-- Supplied information follows --

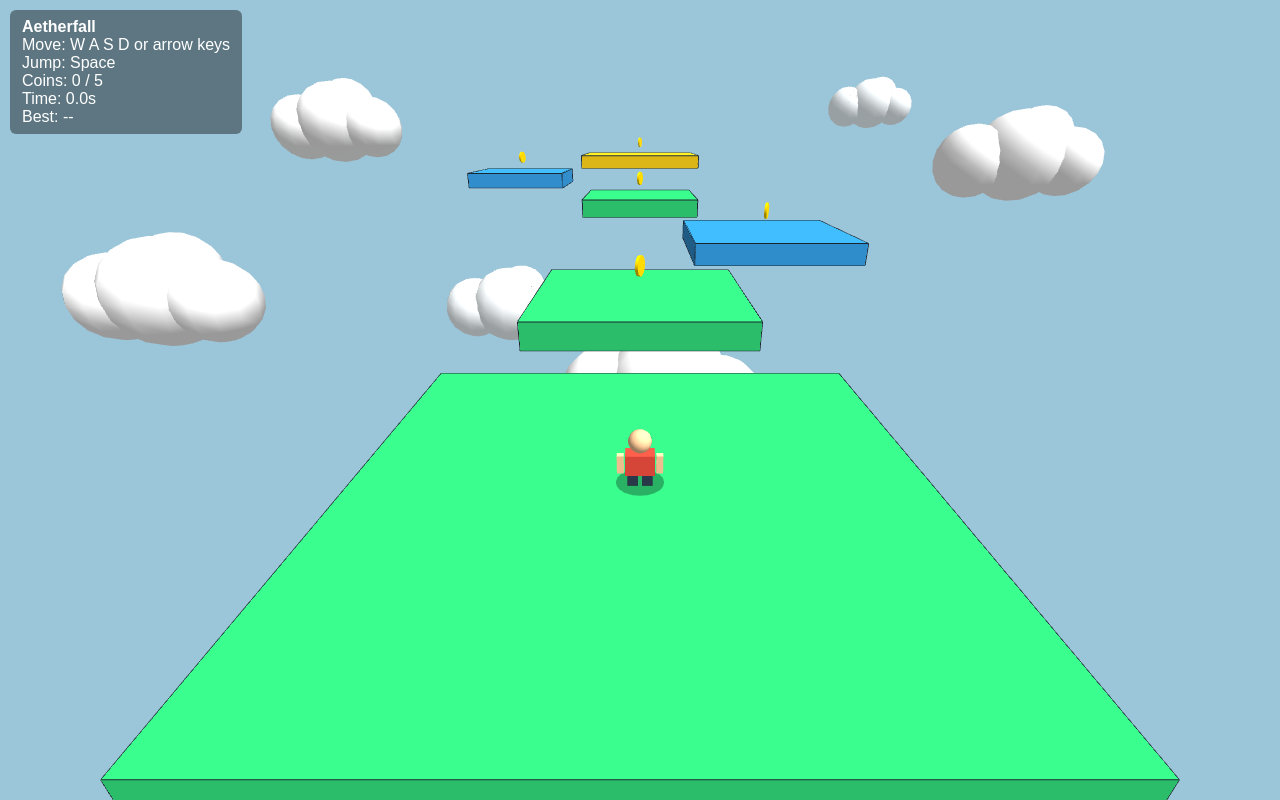
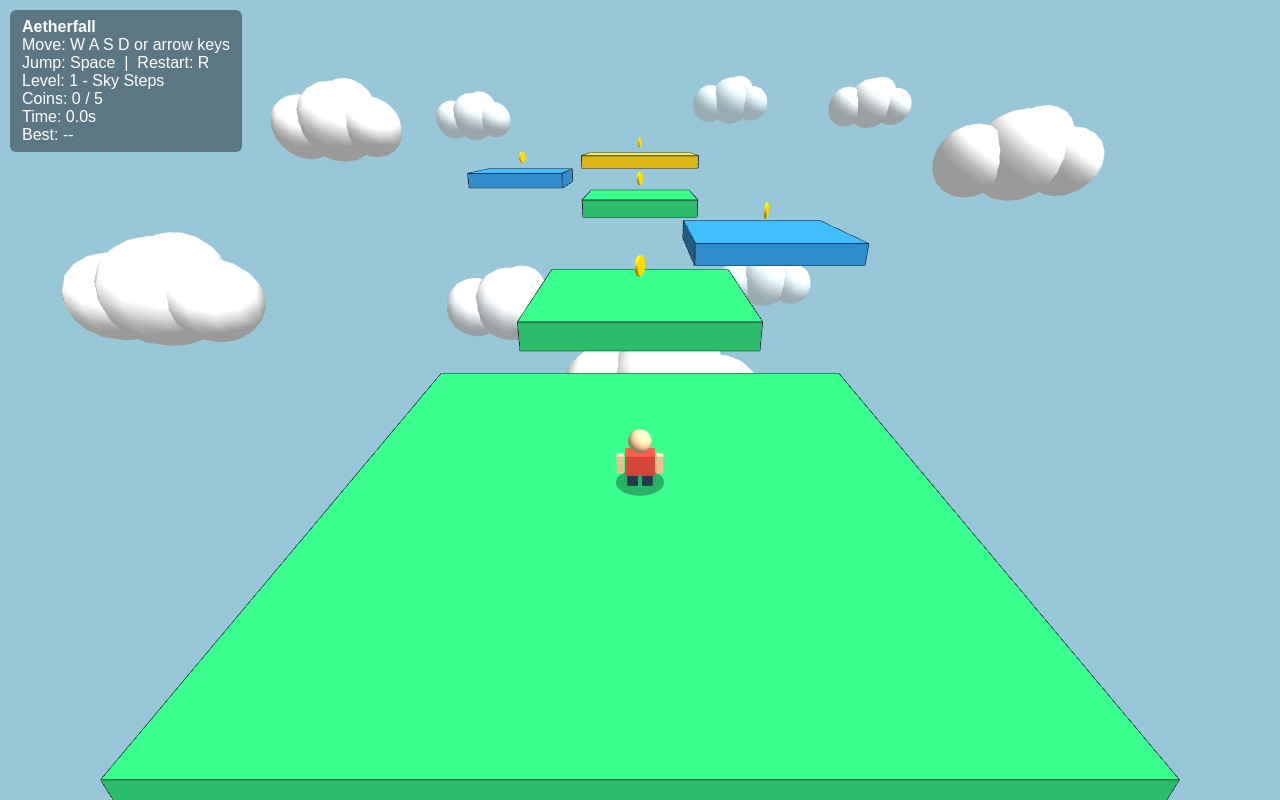
Before and after one commit to ClaudiaLarety/aetherfall, a plain HTML site: page index.html in a window 1280 px wide. Drawn offline with nearby package versions, Linux system fonts and the light colour scheme; animation ran at ten frames a second.

Commit message:
Add level 2 and level system

```diff
--- a/index.html
+++ b/index.html
@@ -7,15 +7,20 @@
 <style>
   body { margin: 0; overflow: hidden; font-family: Arial, sans-serif; }
   #info { position: absolute; top: 10px; left: 10px; color: white; background: rgba(0,0,0,0.4); padding: 8px 12px; border-radius: 6px; }
-  #msg { position: absolute; top: 40%; width: 100%; text-align: center; color: white; font-size: 3rem; font-weight: bold; text-shadow: 2px 2px 6px black; }
+  #msg { position: absolute; top: 38%; width: 100%; text-align: center; color: white; font-size: 3rem; font-weight: bold; text-shadow: 2px 2px 6px black; }
 </style>
 </head>
 <body>
-<div id="info"><b>Aetherfall</b><br>Move: W A S D or arrow keys<br>Jump: Space<br>Coins: <span id="score">0</span> / <span id="total">0</span><br>Time: <span id="timer">0.0</span>s<br>Best: <span id="best">--</span></div>
+<div id="info"><b>Aetherfall</b><br>Move: W A S D or arrow keys<br>Jump: Space &nbsp;|&nbsp; Restart: R<br>Level: <span id="level">1</span><br>Coins: <span id="score">0</span> / <span id="total">0</span><br>Time: <span id="timer">0.0</span>s<br>Best: <span id="best">--</span></div>
 <div id="msg"></div>
 <script src="https://cdnjs.cloudflare.com/ajax/libs/three.js/r128/three.min.js"></script>
 <script>
 const msg = document.getElementById("msg");
+const scoreEl = document.getElementById("score");
+const totalEl = document.getElementById("total");
+const levelEl = document.getElementById("level");
+const timerEl = document.getElementById("timer");
+const bestEl = document.getElementById("best");
 
 const scene = new THREE.Scene();
 const skyLow = new THREE.Color(0x87ceeb);
@@ -34,33 +39,38 @@ const sun = new THREE.DirectionalLight(0xffffff, 0.8);
 sun.position.set(10, 20, 10);
 scene.add(sun);
 
-// Platforms: x, y, z (centre), width, height, depth
+// Levels. Each platform: x, y, z (centre), width, height, depth
 // Moving platforms add: axis ("x" or "z"), range, speed
-const platformData = [
+const levels = [
+  {
+    name: "Sky Steps",
+    data: [
       [0, 0, 0, 12, 1, 12],
       [0, 1, -12, 8, 1, 8],
       [6, 2, -21, 8, 1, 8, "x", 4, 1.2],
       [0, 3, -30, 7, 1, 7],
       [-7, 4, -39, 7, 1, 7, "x", 4, 1.5],
       [0, 5, -48, 10, 1, 10]
+    ]
+  },
+  {
+    name: "Cloud Run",
+    data: [
+      [0, 0, 0, 10, 1, 10],
+      [0, 1, -12, 6, 1, 6],
+      [0, 2, -21, 5, 1, 5, "x", 5, 1.5],
+      [8, 3, -29, 5, 1, 5],
+      [0, 4, -37, 4, 1, 4, "z", 3, 1.8],
+      [-8, 5, -46, 4, 1, 4],
+      [0, 6, -54, 5, 1, 5, "x", 4, 2],
+      [0, 7, -64, 8, 1, 8]
+    ]
+  }
 ];
-const platforms = [];
-platformData.forEach(([x, y, z, w, h, d, axis, range, speed], i) => {
-  const isGoal = i === platformData.length - 1;
-  let color = 0x2ecc71;
-  if (axis) color = 0x3498db;
-  if (isGoal) color = 0xf1c40f;
-  const geo = new THREE.BoxGeometry(w, h, d);
-  const mesh = new THREE.Mesh(geo, new THREE.MeshLambertMaterial({ color: color }));
-  mesh.position.set(x, y, z);
-  const edges = new THREE.LineSegments(
-    new THREE.EdgesGeometry(geo),
-    new THREE.LineBasicMaterial({ color: 0x1b2631 })
-  );
-  mesh.add(edges);
-  scene.add(mesh);
-  platforms.push({ x, y, z, w, h, d, baseX: x, baseZ: z, axis, range, speed, dx: 0, dz: 0, mesh });
-});
+let levelIndex = 0;
+let platforms = [];
+let coins = [];
+let collected = 0;
 
 // Clouds
 function makeCloud(x, y, z, s) {
@@ -81,25 +91,12 @@ const clouds = [
   makeCloud(20, 6, -25, 1.5),
   makeCloud(-25, 8, -40, 1.8),
   makeCloud(22, 10, -55, 1.4),
+  makeCloud(10, 11, -70, 1.6),
+  makeCloud(-20, 9, -62, 1.5),
   makeCloud(0, -6, -20, 2),
-  makeCloud(-14, -8, -45, 2.2)
+  makeCloud(-14, -8, -45, 2.2),
+  makeCloud(14, -9, -60, 2)
 ];
-
-// Coins
-const coins = [];
-platformData.forEach(([x, y, z, w, h, d], i) => {
-  if (i === 0) return;
-  const geo = new THREE.CylinderGeometry(0.4, 0.4, 0.12, 20);
-  geo.rotateX(Math.PI / 2);
-  const coin = new THREE.Mesh(geo, new THREE.MeshLambertMaterial({ color: 0xffd700 }));
-  coin.position.set(x, y + h / 2 + 1, z);
-  coin.userData.plat = platforms[i];
-  scene.add(coin);
-  coins.push(coin);
-});
-let collected = 0;
-const scoreEl = document.getElementById("score");
-document.getElementById("total").textContent = coins.length;
 
 // Player character (centre of the group is the centre of a 1x1x1 box)
 const player = new THREE.Group();
@@ -138,7 +135,6 @@ const armR = makeLimb(0.4, 0.17, 0.14, 0.4, skinMat);
 
 scene.add(player);
 const start = { x: 0, y: 1.5, z: 0 };
-player.position.set(start.x, start.y, start.z);
 let walkPhase = 0;
 
 // Blob shadow under the player
@@ -155,19 +151,80 @@ const SPEED = 8;
 const JUMP = 13;
 const GRAVITY = 28;
 
-const keys = {};
-window.addEventListener("keydown", e => { keys[e.code] = true; });
-window.addEventListener("keyup", e => { keys[e.code] = false; });
-
 let timerRunning = false;
 let finished = false;
 let elapsed = 0;
 let gameTime = 0;
-const timerEl = document.getElementById("timer");
-const bestEl = document.getElementById("best");
 let best = null;
-try { best = parseFloat(localStorage.getItem("aetherfallBest")) || null; } catch (e) {}
-if (best) bestEl.textContent = best.toFixed(1);
+
+function bestKey() {
+  return levelIndex === 0 ? "aetherfallBest" : "aetherfallBest" + (levelIndex + 1);
+}
+
+function loadLevel(index) {
+  levelIndex = index;
+  platforms.forEach(p => scene.remove(p.mesh));
+  coins.forEach(c => scene.remove(c));
+  platforms = [];
+  coins = [];
+  const data = levels[index].data;
+
+  data.forEach(([x, y, z, w, h, d, axis, range, speed], i) => {
+    const isGoal = i === data.length - 1;
+    let color = 0x2ecc71;
+    if (axis) color = 0x3498db;
+    if (isGoal) color = 0xf1c40f;
+    const geo = new THREE.BoxGeometry(w, h, d);
+    const mesh = new THREE.Mesh(geo, new THREE.MeshLambertMaterial({ color: color }));
+    mesh.position.set(x, y, z);
+    const edges = new THREE.LineSegments(
+      new THREE.EdgesGeometry(geo),
+      new THREE.LineBasicMaterial({ color: 0x1b2631 })
+    );
+    mesh.add(edges);
+    scene.add(mesh);
+    platforms.push({ x, y, z, w, h, d, baseX: x, baseZ: z, axis, range, speed, dx: 0, dz: 0, mesh });
+  });
+
+  data.forEach(([x, y, z, w, h, d], i) => {
+    if (i === 0) return;
+    const geo = new THREE.CylinderGeometry(0.4, 0.4, 0.12, 20);
+    geo.rotateX(Math.PI / 2);
+    const coin = new THREE.Mesh(geo, new THREE.MeshLambertMaterial({ color: 0xffd700 }));
+    coin.position.set(x, y + h / 2 + 1, z);
+    coin.userData.plat = platforms[i];
+    scene.add(coin);
+    coins.push(coin);
+  });
+
+  collected = 0;
+  scoreEl.textContent = "0";
+  totalEl.textContent = coins.length;
+  levelEl.textContent = (index + 1) + " - " + levels[index].name;
+
+  player.position.set(start.x, start.y, start.z);
+  player.rotation.y = 0;
+  vy = 0;
+  onGround = false;
+  timerRunning = false;
+  finished = false;
+  elapsed = 0;
+  gameTime = 0;
+  timerEl.textContent = "0.0";
+  msg.innerHTML = "";
+
+  best = null;
+  try { best = parseFloat(localStorage.getItem(bestKey())) || null; } catch (e) {}
+  bestEl.textContent = best ? best.toFixed(1) : "--";
+}
+
+const keys = {};
+window.addEventListener("keydown", e => {
+  keys[e.code] = true;
+  if (e.code === "KeyR") loadLevel(levelIndex);
+  if (e.code === "Enter" && finished) loadLevel((levelIndex + 1) % levels.length);
+});
+window.addEventListener("keyup", e => { keys[e.code] = false; });
 
 function update(dt) {
   gameTime += dt;
@@ -231,14 +288,17 @@ function update(dt) {
       onGround = true;
       if (i === platforms.length - 1 && !finished) {
         finished = true;
-        let text = "You made it! 🎉 " + elapsed.toFixed(1) + "s";
+        const lastLevel = levelIndex === levels.length - 1;
+        let text = lastLevel ? "You finished Aetherfall! 🎉" : "Level complete! 🎉";
+        text += "<br>" + elapsed.toFixed(1) + "s";
         if (!best || elapsed < best) {
           best = elapsed;
           bestEl.textContent = best.toFixed(1);
-          try { localStorage.setItem("aetherfallBest", best); } catch (e) {}
+          try { localStorage.setItem(bestKey(), best); } catch (e) {}
           text += " (new best!)";
         }
-        msg.textContent = text;
+        text += '<br><span style="font-size:1.4rem">' + (lastLevel ? "Press Enter to play again" : "Press Enter for the next level") + "</span>";
+        msg.innerHTML = text;
       }
     }
   });
@@ -287,7 +347,7 @@ function update(dt) {
   if (player.position.y < -15) {
     player.position.set(start.x, start.y, start.z);
     vy = 0;
-    msg.textContent = "";
+    msg.innerHTML = "";
     timerRunning = false;
     finished = false;
     elapsed = 0;
@@ -296,7 +356,7 @@ function update(dt) {
 }
 
 function updateSky() {
-  const t = Math.min(Math.max(player.position.y / 6, 0), 1);
+  const t = Math.min(Math.max(player.position.y / 7, 0), 1);
   skyNow.lerpColors(skyLow, skyHigh, t);
   scene.fog.color.copy(skyNow);
 }
@@ -305,6 +365,8 @@ function updateCamera() {
   camera.position.set(player.position.x, player.position.y + 6, player.position.z + 10);
   camera.lookAt(player.position.x, player.position.y, player.position.z - 3);
 }
+
+loadLevel(0);
 
 const clock = new THREE.Clock();
 function animate() {
```
Lines whose indentation alone changed are shown as unchanged.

-- Supplied information concluded --

Task description: Where a line in the records above contains the string "isGoal", copy that line.

Result:
-  const isGoal = i === platformData.length - 1;
-  if (isGoal) color = 0xf1c40f;
+    const isGoal = i === data.length - 1;
+    if (isGoal) color = 0xf1c40f;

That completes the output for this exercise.